## How to complete this task
Copying each record below exactly is the whole task.

## Source information
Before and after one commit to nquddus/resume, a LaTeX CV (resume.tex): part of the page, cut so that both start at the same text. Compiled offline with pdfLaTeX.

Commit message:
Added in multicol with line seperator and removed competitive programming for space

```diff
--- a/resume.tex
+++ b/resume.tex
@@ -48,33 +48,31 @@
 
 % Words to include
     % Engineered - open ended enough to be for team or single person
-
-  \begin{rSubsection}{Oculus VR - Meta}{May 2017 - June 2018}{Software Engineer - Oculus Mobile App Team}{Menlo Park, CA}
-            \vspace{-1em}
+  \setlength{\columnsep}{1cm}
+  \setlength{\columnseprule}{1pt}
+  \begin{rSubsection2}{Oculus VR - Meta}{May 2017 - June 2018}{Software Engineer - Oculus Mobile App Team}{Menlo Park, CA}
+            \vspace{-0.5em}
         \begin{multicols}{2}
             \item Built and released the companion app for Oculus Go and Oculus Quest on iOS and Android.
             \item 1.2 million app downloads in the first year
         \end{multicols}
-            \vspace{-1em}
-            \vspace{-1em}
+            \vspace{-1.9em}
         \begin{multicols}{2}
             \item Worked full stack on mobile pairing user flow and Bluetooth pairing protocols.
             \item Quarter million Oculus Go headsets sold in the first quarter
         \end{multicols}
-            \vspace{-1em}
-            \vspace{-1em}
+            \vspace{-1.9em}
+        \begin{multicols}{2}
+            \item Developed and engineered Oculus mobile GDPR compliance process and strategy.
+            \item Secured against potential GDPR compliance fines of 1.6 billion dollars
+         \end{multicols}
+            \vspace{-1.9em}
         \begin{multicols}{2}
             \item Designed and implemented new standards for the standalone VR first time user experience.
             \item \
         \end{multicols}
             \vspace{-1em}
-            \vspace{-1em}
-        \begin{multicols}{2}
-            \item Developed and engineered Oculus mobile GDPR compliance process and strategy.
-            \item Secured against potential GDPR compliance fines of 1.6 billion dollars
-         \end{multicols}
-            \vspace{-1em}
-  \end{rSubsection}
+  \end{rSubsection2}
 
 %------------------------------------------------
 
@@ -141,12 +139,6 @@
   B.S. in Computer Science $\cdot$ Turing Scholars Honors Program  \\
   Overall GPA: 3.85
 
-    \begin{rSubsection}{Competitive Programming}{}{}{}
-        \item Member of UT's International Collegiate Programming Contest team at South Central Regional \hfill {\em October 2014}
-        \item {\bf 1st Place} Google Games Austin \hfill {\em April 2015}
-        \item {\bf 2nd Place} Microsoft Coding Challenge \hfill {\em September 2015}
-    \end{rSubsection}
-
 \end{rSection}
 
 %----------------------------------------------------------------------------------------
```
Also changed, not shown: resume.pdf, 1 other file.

## Output for this task
Before and after one commit to nquddus/resume, a LaTeX CV (resume.tex): part of the page, cut so that both start at the same text. Compiled offline with pdfLaTeX.

Commit message:
Added in multicol with line seperator and removed competitive programming for space

```diff
--- a/resume.tex
+++ b/resume.tex
@@ -48,33 +48,31 @@
 
 % Words to include
     % Engineered - open ended enough to be for team or single person
-
-  \begin{rSubsection}{Oculus VR - Meta}{May 2017 - June 2018}{Software Engineer - Oculus Mobile App Team}{Menlo Park, CA}
-            \vspace{-1em}
+  \setlength{\columnsep}{1cm}
+  \setlength{\columnseprule}{1pt}
+  \begin{rSubsection2}{Oculus VR - Meta}{May 2017 - June 2018}{Software Engineer - Oculus Mobile App Team}{Menlo Park, CA}
+            \vspace{-0.5em}
         \begin{multicols}{2}
             \item Built and released the companion app for Oculus Go and Oculus Quest on iOS and Android.
             \item 1.2 million app downloads in the first year
         \end{multicols}
-            \vspace{-1em}
-            \vspace{-1em}
+            \vspace{-1.9em}
         \begin{multicols}{2}
             \item Worked full stack on mobile pairing user flow and Bluetooth pairing protocols.
             \item Quarter million Oculus Go headsets sold in the first quarter
         \end{multicols}
-            \vspace{-1em}
-            \vspace{-1em}
+            \vspace{-1.9em}
+        \begin{multicols}{2}
+            \item Developed and engineered Oculus mobile GDPR compliance process and strategy.
+            \item Secured against potential GDPR compliance fines of 1.6 billion dollars
+         \end{multicols}
+            \vspace{-1.9em}
         \begin{multicols}{2}
             \item Designed and implemented new standards for the standalone VR first time user experience.
             \item \
         \end{multicols}
             \vspace{-1em}
-            \vspace{-1em}
-        \begin{multicols}{2}
-            \item Developed and engineered Oculus mobile GDPR compliance process and strategy.
-            \item Secured against potential GDPR compliance fines of 1.6 billion dollars
-         \end{multicols}
-            \vspace{-1em}
-  \end{rSubsection}
+  \end{rSubsection2}
 
 %------------------------------------------------
 
@@ -141,12 +139,6 @@
   B.S. in Computer Science $\cdot$ Turing Scholars Honors Program  \\
   Overall GPA: 3.85
 
-    \begin{rSubsection}{Competitive Programming}{}{}{}
-        \item Member of UT's International Collegiate Programming Contest team at South Central Regional \hfill {\em October 2014}
-        \item {\bf 1st Place} Google Games Austin \hfill {\em April 2015}
-        \item {\bf 2nd Place} Microsoft Coding Challenge \hfill {\em September 2015}
-    \end{rSubsection}
-
 \end{rSection}
 
 %----------------------------------------------------------------------------------------
```
Also changed, not shown: resume.pdf, 1 other file.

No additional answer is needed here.